● **Task directions**: Scan the entries for lines with "Kurse" and say how many there are, with nothing more.

● **Material for the task**:

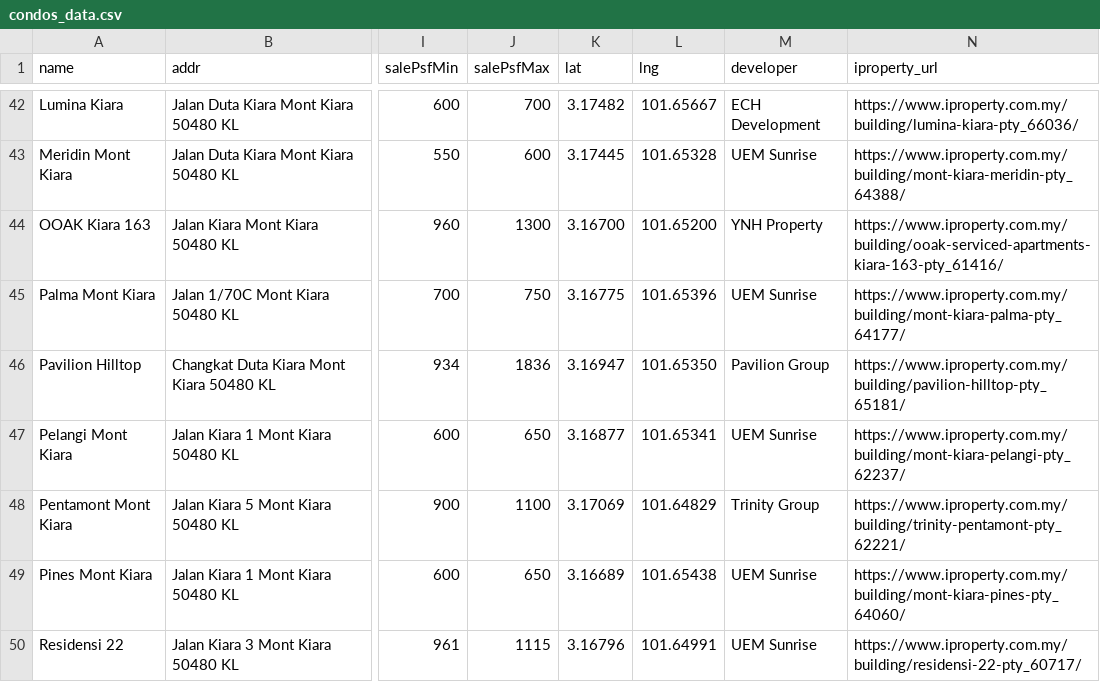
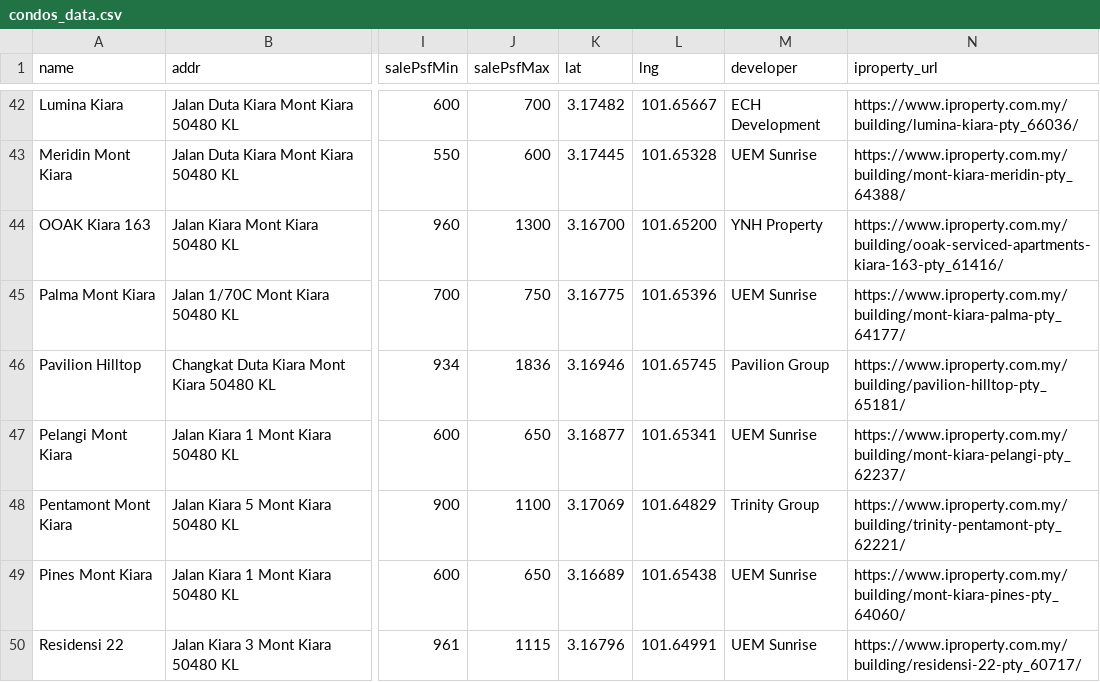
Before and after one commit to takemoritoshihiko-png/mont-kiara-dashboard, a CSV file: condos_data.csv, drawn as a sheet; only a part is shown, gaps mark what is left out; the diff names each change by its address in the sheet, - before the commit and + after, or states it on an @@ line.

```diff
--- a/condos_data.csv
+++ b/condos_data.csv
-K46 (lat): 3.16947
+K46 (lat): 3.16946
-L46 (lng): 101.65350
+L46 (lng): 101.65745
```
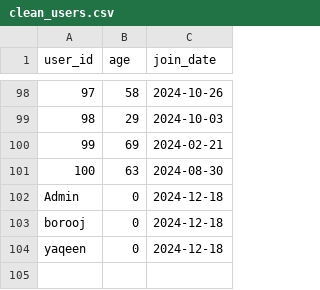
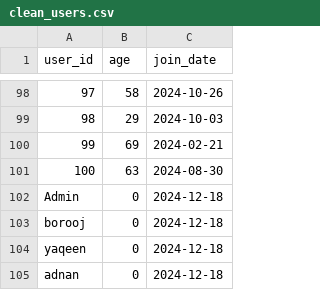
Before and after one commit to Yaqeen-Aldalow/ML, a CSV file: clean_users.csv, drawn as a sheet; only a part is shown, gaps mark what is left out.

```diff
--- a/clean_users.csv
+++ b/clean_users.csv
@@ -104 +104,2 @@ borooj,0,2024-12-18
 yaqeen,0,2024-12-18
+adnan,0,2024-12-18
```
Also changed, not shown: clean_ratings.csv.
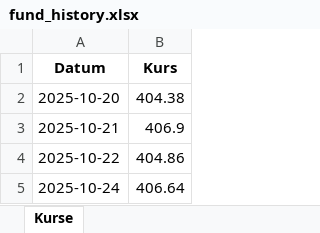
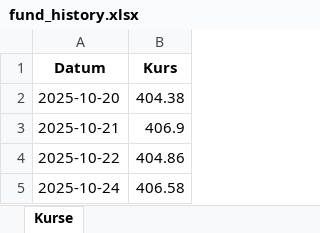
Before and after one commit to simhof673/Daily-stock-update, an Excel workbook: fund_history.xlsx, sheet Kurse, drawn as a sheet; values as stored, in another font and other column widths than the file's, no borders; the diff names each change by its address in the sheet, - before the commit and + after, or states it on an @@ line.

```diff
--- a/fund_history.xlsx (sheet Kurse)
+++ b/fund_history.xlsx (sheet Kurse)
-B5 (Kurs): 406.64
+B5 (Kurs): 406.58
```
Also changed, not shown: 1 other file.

● **Written answer**: 3